(Beginning of DATA TO USE)
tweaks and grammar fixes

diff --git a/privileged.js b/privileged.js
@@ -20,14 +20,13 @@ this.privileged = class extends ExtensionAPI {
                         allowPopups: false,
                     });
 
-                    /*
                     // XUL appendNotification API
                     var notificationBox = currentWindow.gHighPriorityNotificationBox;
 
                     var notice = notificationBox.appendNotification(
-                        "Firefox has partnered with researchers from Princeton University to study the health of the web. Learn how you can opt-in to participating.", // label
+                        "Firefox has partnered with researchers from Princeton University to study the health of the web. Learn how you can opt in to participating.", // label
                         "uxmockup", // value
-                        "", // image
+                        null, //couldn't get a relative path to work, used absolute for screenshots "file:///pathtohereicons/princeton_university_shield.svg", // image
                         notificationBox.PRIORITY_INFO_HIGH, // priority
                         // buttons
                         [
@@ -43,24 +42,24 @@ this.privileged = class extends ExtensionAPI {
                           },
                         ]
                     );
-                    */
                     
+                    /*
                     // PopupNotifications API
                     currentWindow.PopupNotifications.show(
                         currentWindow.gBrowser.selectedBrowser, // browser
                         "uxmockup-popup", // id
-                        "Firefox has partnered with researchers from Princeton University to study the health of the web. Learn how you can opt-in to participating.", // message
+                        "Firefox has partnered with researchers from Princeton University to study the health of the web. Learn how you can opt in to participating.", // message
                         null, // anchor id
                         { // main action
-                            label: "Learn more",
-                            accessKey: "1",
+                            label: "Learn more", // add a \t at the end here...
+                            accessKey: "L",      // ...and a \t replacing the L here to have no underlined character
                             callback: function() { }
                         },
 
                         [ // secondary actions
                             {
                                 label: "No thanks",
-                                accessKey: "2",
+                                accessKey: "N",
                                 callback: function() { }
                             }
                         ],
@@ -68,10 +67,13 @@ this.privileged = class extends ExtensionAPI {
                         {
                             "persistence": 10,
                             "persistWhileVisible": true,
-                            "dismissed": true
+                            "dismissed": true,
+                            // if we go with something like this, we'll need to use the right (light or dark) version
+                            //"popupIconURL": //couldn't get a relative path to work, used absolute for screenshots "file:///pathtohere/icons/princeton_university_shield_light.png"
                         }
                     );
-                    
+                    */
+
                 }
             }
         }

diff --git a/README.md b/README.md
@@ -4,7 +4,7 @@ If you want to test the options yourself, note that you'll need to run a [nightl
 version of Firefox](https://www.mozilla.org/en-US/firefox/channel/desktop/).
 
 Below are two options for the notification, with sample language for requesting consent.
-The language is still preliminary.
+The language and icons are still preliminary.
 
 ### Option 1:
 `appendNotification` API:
(End of DATA TO USE)
* _WHAT TO WORK ON_:
Restate the records from above exactly as they read.

* _TASK RESPONSE_:
tweaks and grammar fixes

diff --git a/privileged.js b/privileged.js
@@ -20,14 +20,13 @@ this.privileged = class extends ExtensionAPI {
                         allowPopups: false,
                     });
 
-                    /*
                     // XUL appendNotification API
                     var notificationBox = currentWindow.gHighPriorityNotificationBox;
 
                     var notice = notificationBox.appendNotification(
-                        "Firefox has partnered with researchers from Princeton University to study the health of the web. Learn how you can opt-in to participating.", // label
+                        "Firefox has partnered with researchers from Princeton University to study the health of the web. Learn how you can opt in to participating.", // label
                         "uxmockup", // value
-                        "", // image
+                        null, //couldn't get a relative path to work, used absolute for screenshots "file:///pathtohereicons/princeton_university_shield.svg", // image
                         notificationBox.PRIORITY_INFO_HIGH, // priority
                         // buttons
                         [
@@ -43,24 +42,24 @@ this.privileged = class extends ExtensionAPI {
                           },
                         ]
                     );
-                    */
                     
+                    /*
                     // PopupNotifications API
                     currentWindow.PopupNotifications.show(
                         currentWindow.gBrowser.selectedBrowser, // browser
                         "uxmockup-popup", // id
-                        "Firefox has partnered with researchers from Princeton University to study the health of the web. Learn how you can opt-in to participating.", // message
+                        "Firefox has partnered with researchers from Princeton University to study the health of the web. Learn how you can opt in to participating.", // message
                         null, // anchor id
                         { // main action
-                            label: "Learn more",
-                            accessKey: "1",
+                            label: "Learn more", // add a \t at the end here...
+                            accessKey: "L",      // ...and a \t replacing the L here to have no underlined character
                             callback: function() { }
                         },
 
                         [ // secondary actions
                             {
                                 label: "No thanks",
-                                accessKey: "2",
+                                accessKey: "N",
                                 callback: function() { }
                             }
                         ],
@@ -68,10 +67,13 @@ this.privileged = class extends ExtensionAPI {
                         {
                             "persistence": 10,
                             "persistWhileVisible": true,
-                            "dismissed": true
+                            "dismissed": true,
+                            // if we go with something like this, we'll need to use the right (light or dark) version
+                            //"popupIconURL": //couldn't get a relative path to work, used absolute for screenshots "file:///pathtohere/icons/princeton_university_shield_light.png"
                         }
                     );
-                    
+                    */
+
                 }
             }
         }

diff --git a/README.md b/README.md
@@ -4,7 +4,7 @@ If you want to test the options yourself, note that you'll need to run a [nightl
 version of Firefox](https://www.mozilla.org/en-US/firefox/channel/desktop/).
 
 Below are two options for the notification, with sample language for requesting consent.
-The language is still preliminary.
+The language and icons are still preliminary.
 
 ### Option 1:
 `appendNotification` API:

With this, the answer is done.